True grit: London musical aims for Swede success

True grit: London musical aims for Swede success
Photos: Peter Knutson
A villain standing in front of a Union Jack has been glowering at Stockholmers from billboards across the city in recent weeks. Kathleen Harman looks at how a hard-edged British musical is looking for success in Sweden.

I like my villains to be butch, seductive men who positively exude knicker-removing pheromones. I want to be rooting for the bad guy and hoping that that the boring old goodie comes to a sticky end so that I can go running off with Mr Baddie and help mastermind even more audacious and evil plots, until he dumps me for a younger, more exotic Eastern European model with much smaller, less reinforced knickers than the ones I wear.

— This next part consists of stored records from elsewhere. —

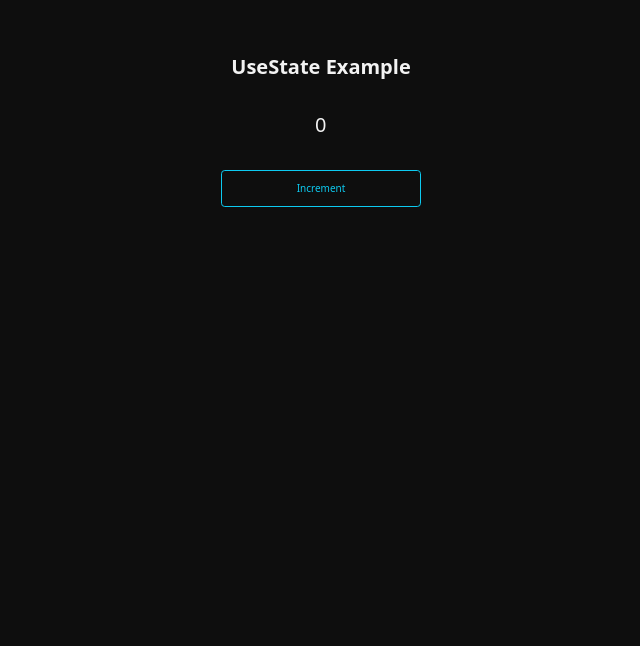
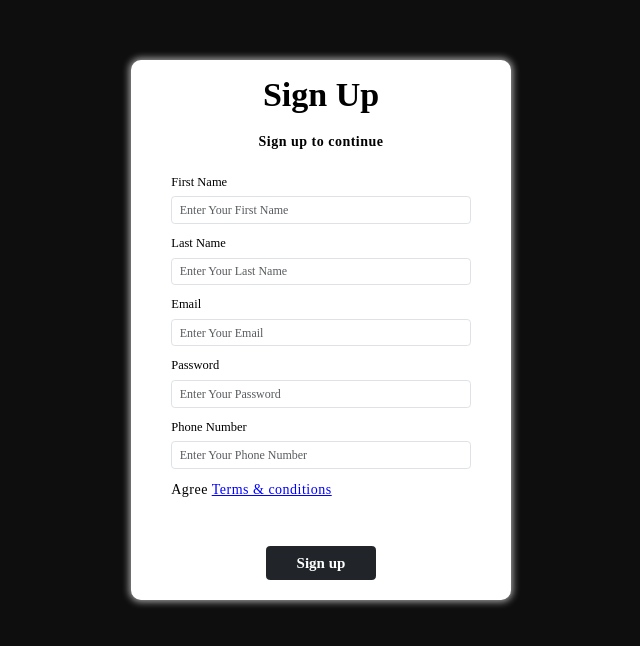
Before and after one commit to dixit9232/react-first-app, a React (Vite) app: page / in a window 1280 px wide. Shown: the top 646 px of the page, without its empty margins (319-959 px from the left). Built offline with nearby package versions, Linux system fonts and the light colour scheme.

Commit message:
add RegistrationForm component and update App to render it; remove unused Counter component

```diff
--- a/src/App.jsx
+++ b/src/App.jsx
@@ -1,5 +1,5 @@
-import { Counter } from "../hooks/useState/Counter";
+import { RegistrationForm } from "./RegistrationForm/RegistrationForm";
 
 export default function App() {
-  return <Counter/>;
+  return <RegistrationForm/>;
 }
--- /dev/null
+++ b/src/RegistrationForm/RegistrationForm.css
@@ -0,0 +1,39 @@
+* {
+    font-family: Mona Sans;
+}
+
+.formCard {
+    background-color: #fff;
+    max-width: 30%;
+    box-shadow: 0 0 0.7rem 2px #ffffff9a;
+    border-radius: 1rem;
+    -webkit-border-radius: 1rem;
+    -moz-border-radius: 1rem;
+    -ms-border-radius: 1rem;
+    -o-border-radius: 1rem;
+}
+
+h1 {
+    color: black;
+    font-weight: bold;
+}
+
+p {
+    font-size: 1.4rem;
+    font-weight: 400;
+}
+
+input {
+    font-size: 1.2rem !important;
+}
+
+
+input[type="number"] {
+    -moz-appearance: textfield;
+}
+
+input[type="number"]::-webkit-outer-spin-button,
+input[type="number"]::-webkit-inner-spin-button {
+    -webkit-appearance: none;
+    margin: 0;
+}
--- /dev/null
+++ b/src/RegistrationForm/RegistrationForm.jsx
@@ -0,0 +1,119 @@
+import { useState } from "react";
+import "./RegistrationForm.css";
+
+export const RegistrationForm = () => {
+  const [user, setUser] = useState({
+    fname: "",
+    lname: "",
+    email: "",
+    password: "",
+    phoneNumber: "",
+  });
+
+  const formField = [
+    {
+      name: "fname",
+      label: "First Name",
+      value: user.fname,
+      type: "text",
+    },
+    {
+      name: "lname",
+      label: "Last Name",
+      value: user.lname,
+      type: "text",
+    },
+    {
+      name: "email",
+      label: "Email",
+      value: user.email,
+      type: "email",
+    },
+    {
+      name: "password",
+      label: "Password",
+      value: user.password,
+      type: "password",
+    },
+    {
+      name: "phoneNumber",
+      label: "Phone Number",
+      value: user.phoneNumber,
+      type: "number",
+    },
+  ];
+
+  const handleOnChange = (event) => {
+    const { name, value } = event.target;
+
+    setUser((prev) => {
+      return { ...prev, [name]: value };
+    });
+  };
+
+  const handleOnFormSubmit = (event) => {
+    event.preventDefault();
+    console.log(user);
+  };
+
+  return (
+    <section className="container-fluid py-5">
+      <form
+        className="container d-flex flex-column align-items-center my-5 formCard text-black py-4 px-2"
+        onSubmit={handleOnFormSubmit}
+      >
+        <h1>Sign Up</h1>
+        <p className="py-3 fw-semibold"> Sign up to continue</p>
+
+        <div className="row g-3 mx-5 mb-5">
+          {formField.map((element, index) => {
+            return (
+              <TextField
+                key={index}
+                name={element.name}
+                label={element.label}
+                value={element.value}
+                type={element.type}
+                onChange={handleOnChange}
+              />
+            );
+          })}
+          <p className="align-self-start">
+            Agree{" "}
+            <span
+              style={{ color: "blue" }}
+              className="text-text-capitalize text-decoration-underline"
+            >
+              Terms & conditions
+            </span>
+          </p>
+        </div>
+
+        <button
+          type="submit"
+          className="btn px-5 py-2 btn-dark submitButton fs-4 fw-bold m-2"
+        >
+          Sign up
+        </button>
+      </form>
+    </section>
+  );
+};
+
+const TextField = ({ name, label, value, onChange, type }) => {
+  return (
+    <div>
+      <label htmlFor={name} className="mb-2 fs-5">
+        {label}
+      </label>
+      <input
+        className="form-control text-capitalize"
+        type={type}
+        name={name}
+        value={value}
+        onChange={onChange}
+        placeholder={`Enter your ${label}`}
+      />
+    </div>
+  );
+};
--- a/src/index.css
+++ b/src/index.css
@@ -64,11 +64,7 @@ h4 {
 }
 
 
-.container {
-    max-width: 142rem;
-    margin: 0 auto;
-    padding: 4.5rem 2.4rem;
-}
+
 
 .grid {
     display: grid;
```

Those of you living in Stockholm may well have seen such a villain glowering in front of a Union Jack, gracing the posters for ‘London – The Musical’ due to open at the beginning of February. The character is called ‘Warrior’, played by Anders Ekborg, and I have been told that he is a nasty, but very attractive piece of work, who makes good people do bad things. And I’m not talking about reckless shoe shopping incursions which I’m sure a more camp villain would be spurring the sweet and innocent to do.

It would appear that musical theatre can be a whole lot edgier than my preconceived notion of saccharine goodie-goodies prancing around, or indeed roller skating around, in furry costumes. This production has a modern day story, which encompasses characters ranging from morally compromised City bankers through to charity workers, with Machiavellian agitators like the aforementioned ’Warrior’ preying upon the fears of desperate immigrants. In the end, good does conquer evil, but only sort of, and there is the theme of true but mainly unrequited love interwoven in the plot.

The titular London is a real, gritty, multifaceted, multicultural London as opposed to a touristy pastiche – no double decker buses, no black cabs, no Americans with dogdy accents playing cheery cockney chimney sweeps.

“The cast is very good looking and sexy and the whole production has a raw, urban feel to it,” says Andrew Pattie, the show’s British lyricist and producer.

“The choreography is modern and stylized and the scenery includes an eighteen metre wide backdrop that we project split screen video footage onto. It will be an entirely different theatre-going experience and absolutely stunning to look at.”

The show has been a long time evolving – Pattie wrote the first song lyrics back in 2001. Needing a composer, he struck up a working relationship with Stockholm-based David Hynes, after which Pattie found himself collaborating more and more with other Stockholmers – this is a a European hub for music production, after all.

There followed a ’beta’ run of the show back in 2006 at a small theatre on Södermalm, but since then the script and music has been considerably reworked, ready to pack the 1400 seat auditorium of the Filadelfiakyrka in central Stockholm for its run until mid March.

Musical theatre in Europe commands big money if you get it right. The Society of London Theatre announced a record breaking £400 million ($780 million) spent during 2006 in the West End alone. Add in the fact that there around five hundred and fifty thousand European venues performing amateur musicals on an annual basis, all paying royalties, and you’d have to have the brains of Dorothy’s Scarecrow not to see the possibilities.

On top of this, the sale of musical theatre-based media accounts for six percent of the total world entertainment spend so it is no wonder that Andrew Pattie and his British financial backers are hoping for a winner.

Sweden is a good test market for many products, ‘London -The Musical’ included. Both the script and the songs have now been translated into Swedish and with a well known cast of home grown performers such as Anders Ekborg, Malin Berghagen and Jakob Stadell, Pattie is hopeful of a positive reception by the Swedish public. The next logical step would be to take the show to Germany, followed by a UK tour, with Andrew Pattie’s ambition to have songs from the production performed at the London Olympics in 2012.

And he might just be heading in the right direction. The worldwide success of the ‘Bourne’ films show that the cinema -going public is ready to eschew European glamour for grittiness. Even the rather effete role of James Bond has been given a kind of brutishly virile overhaul by the casting of ‘tasty geezer’ anti-hero, Daniel Craig. With musicals still residing largely in the camp ‘camp’, as it were, it could be that theatre audiences are ready for a change too.

London the Musical premieres at Filadelfiakyrkan, Rörstrandsgatan, Stockholm, on February 1st.

More information and tickets:

Kathleen Harman